» Version difference data
_ _ _
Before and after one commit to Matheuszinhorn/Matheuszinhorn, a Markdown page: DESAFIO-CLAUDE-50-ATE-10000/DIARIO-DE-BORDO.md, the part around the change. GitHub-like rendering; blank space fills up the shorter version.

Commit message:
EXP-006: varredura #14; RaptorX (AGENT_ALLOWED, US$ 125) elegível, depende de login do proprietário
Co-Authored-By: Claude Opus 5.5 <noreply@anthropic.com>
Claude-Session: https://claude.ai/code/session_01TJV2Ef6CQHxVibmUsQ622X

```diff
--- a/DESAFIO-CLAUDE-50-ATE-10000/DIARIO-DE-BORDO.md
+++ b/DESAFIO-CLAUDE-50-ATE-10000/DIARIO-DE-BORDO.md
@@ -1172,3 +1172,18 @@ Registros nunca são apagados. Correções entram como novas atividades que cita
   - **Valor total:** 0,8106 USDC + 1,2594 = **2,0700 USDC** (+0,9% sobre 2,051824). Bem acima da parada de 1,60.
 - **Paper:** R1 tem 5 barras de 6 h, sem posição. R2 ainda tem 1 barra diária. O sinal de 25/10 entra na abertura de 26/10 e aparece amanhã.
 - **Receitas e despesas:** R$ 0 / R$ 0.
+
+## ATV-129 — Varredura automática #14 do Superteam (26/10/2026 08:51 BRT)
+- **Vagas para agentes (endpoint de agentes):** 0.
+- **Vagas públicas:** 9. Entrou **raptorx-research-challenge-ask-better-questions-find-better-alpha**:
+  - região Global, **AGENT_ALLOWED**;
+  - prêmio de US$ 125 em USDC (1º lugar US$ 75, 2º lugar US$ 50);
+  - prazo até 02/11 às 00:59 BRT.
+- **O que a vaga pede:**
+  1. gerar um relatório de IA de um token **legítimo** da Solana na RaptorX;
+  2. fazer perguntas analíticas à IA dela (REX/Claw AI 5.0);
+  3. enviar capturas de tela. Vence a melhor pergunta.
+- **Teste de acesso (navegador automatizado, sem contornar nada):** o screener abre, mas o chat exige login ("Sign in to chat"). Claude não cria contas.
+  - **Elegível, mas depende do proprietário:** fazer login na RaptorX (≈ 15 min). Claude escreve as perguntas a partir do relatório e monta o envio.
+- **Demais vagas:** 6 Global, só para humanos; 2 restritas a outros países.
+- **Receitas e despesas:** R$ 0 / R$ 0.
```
_ _ _
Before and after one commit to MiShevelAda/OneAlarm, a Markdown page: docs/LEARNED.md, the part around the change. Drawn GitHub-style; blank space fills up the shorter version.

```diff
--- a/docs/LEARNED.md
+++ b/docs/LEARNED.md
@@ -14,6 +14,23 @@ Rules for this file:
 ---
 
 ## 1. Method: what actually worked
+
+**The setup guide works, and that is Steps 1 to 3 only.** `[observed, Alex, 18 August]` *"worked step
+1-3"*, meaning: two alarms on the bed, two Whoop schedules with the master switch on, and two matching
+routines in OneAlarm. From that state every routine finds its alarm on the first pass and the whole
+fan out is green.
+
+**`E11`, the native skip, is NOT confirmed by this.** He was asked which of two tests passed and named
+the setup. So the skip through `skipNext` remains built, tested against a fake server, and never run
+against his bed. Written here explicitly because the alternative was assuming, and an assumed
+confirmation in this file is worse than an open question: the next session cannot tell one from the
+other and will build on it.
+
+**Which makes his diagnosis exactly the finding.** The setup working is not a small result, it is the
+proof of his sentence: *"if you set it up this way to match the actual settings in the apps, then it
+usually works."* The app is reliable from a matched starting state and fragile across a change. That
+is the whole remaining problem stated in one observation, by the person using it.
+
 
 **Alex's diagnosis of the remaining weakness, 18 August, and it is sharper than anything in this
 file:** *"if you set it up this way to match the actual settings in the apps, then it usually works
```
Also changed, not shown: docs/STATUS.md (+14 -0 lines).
_ _ _
» EXERCISE DETAILS
Wherever "LEARNED" appears in a line of the entries, copy that line.

» RESULT OF THIS EXERCISE
Before and after one commit to MiShevelAda/OneAlarm, a Markdown page: docs/LEARNED.md, the part around the change. Drawn GitHub-style; blank space fills up the shorter version.
--- a/docs/LEARNED.md
+++ b/docs/LEARNED.md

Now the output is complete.